··· Given data
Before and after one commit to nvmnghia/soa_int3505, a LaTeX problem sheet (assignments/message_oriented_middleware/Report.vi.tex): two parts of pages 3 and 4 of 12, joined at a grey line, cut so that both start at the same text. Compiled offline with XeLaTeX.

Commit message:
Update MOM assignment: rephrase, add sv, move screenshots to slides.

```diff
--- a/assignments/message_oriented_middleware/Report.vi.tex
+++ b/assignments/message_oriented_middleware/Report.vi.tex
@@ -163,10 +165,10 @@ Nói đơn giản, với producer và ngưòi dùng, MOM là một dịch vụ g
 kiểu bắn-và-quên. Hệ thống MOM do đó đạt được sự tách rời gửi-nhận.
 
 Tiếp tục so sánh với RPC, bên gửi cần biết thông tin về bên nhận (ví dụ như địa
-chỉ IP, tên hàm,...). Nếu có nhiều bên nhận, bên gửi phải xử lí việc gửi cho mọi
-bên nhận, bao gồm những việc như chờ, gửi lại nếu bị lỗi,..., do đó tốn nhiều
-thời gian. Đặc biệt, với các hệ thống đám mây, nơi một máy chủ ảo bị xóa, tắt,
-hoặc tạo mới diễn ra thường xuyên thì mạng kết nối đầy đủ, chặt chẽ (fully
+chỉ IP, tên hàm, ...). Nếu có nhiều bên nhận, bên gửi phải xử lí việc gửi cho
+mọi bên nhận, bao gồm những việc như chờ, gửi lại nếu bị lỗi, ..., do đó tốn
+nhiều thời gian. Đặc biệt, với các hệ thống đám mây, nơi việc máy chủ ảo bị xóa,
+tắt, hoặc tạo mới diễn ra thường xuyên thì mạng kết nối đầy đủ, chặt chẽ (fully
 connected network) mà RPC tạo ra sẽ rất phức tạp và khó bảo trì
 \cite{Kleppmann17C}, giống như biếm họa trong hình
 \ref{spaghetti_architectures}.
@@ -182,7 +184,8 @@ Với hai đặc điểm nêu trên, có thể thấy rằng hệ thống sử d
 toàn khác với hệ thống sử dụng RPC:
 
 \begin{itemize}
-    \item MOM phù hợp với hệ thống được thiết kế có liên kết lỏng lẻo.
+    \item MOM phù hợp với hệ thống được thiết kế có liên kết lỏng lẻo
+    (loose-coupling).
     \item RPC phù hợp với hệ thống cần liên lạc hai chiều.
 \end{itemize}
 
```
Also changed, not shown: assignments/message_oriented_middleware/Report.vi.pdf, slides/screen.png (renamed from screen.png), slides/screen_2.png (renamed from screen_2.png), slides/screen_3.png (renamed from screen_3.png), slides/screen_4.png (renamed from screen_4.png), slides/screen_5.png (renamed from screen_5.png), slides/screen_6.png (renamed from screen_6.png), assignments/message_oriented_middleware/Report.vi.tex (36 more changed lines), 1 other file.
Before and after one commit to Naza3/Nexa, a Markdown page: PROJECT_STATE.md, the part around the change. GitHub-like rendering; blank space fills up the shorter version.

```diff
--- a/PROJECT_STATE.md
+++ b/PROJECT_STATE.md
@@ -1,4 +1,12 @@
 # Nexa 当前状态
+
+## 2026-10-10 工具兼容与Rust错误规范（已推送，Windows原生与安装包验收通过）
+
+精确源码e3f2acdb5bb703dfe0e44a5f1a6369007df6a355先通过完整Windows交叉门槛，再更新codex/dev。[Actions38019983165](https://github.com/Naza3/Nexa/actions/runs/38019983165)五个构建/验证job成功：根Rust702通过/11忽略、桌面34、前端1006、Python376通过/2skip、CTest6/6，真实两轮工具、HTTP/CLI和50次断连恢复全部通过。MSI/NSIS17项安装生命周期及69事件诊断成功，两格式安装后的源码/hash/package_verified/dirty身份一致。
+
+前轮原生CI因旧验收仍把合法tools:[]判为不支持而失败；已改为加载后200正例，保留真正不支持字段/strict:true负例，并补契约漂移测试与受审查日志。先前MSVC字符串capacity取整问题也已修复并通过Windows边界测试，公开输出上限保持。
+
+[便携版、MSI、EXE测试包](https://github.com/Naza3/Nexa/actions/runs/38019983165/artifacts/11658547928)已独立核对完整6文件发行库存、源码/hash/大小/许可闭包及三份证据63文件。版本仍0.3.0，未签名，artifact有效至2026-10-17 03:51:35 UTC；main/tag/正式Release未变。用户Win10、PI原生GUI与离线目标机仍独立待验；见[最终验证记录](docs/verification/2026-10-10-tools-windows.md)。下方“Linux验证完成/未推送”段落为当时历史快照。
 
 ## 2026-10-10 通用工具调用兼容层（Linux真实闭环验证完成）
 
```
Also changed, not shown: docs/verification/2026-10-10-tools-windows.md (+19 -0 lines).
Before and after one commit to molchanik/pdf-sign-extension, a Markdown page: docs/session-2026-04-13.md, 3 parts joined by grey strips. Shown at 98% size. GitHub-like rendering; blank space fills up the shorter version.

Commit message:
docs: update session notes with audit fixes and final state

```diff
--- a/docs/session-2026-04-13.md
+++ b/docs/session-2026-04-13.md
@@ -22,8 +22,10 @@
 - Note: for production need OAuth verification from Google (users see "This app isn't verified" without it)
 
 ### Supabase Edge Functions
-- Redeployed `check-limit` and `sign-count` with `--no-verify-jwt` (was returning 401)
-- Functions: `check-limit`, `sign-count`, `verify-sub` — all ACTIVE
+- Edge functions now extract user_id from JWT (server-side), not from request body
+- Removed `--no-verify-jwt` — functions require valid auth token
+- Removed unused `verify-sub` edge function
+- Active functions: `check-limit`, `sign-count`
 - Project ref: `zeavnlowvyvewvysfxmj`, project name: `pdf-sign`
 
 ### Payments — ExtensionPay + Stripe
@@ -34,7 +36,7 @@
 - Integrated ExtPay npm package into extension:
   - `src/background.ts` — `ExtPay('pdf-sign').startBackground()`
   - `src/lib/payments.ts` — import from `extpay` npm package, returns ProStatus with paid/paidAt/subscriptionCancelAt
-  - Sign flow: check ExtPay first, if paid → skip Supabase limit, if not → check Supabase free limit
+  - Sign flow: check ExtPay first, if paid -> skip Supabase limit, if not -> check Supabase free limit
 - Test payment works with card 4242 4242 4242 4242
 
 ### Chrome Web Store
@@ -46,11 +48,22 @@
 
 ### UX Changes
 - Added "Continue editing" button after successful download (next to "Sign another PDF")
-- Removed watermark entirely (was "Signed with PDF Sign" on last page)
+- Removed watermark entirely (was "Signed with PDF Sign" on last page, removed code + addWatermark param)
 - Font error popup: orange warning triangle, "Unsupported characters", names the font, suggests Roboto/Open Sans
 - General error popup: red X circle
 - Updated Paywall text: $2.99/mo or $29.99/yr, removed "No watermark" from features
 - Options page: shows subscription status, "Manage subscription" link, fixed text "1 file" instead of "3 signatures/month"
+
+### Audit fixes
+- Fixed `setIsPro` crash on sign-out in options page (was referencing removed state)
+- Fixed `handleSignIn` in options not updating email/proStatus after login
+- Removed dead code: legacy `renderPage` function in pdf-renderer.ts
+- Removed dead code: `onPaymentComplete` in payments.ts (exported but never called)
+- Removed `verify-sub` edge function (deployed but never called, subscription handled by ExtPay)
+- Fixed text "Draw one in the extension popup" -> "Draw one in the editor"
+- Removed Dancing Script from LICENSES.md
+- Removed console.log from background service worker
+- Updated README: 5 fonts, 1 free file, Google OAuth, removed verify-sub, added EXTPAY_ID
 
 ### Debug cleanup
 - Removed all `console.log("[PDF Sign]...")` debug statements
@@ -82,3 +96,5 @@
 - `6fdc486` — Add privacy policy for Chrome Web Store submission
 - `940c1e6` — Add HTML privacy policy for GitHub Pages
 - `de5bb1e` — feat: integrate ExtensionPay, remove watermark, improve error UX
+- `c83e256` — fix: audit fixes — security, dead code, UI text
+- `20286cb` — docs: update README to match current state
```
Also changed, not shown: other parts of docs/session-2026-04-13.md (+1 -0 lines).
······
■ **The problem**
Write down how many lines of the data above contain the string "after", and include nothing besides that number.

■ **Completed exercise**
5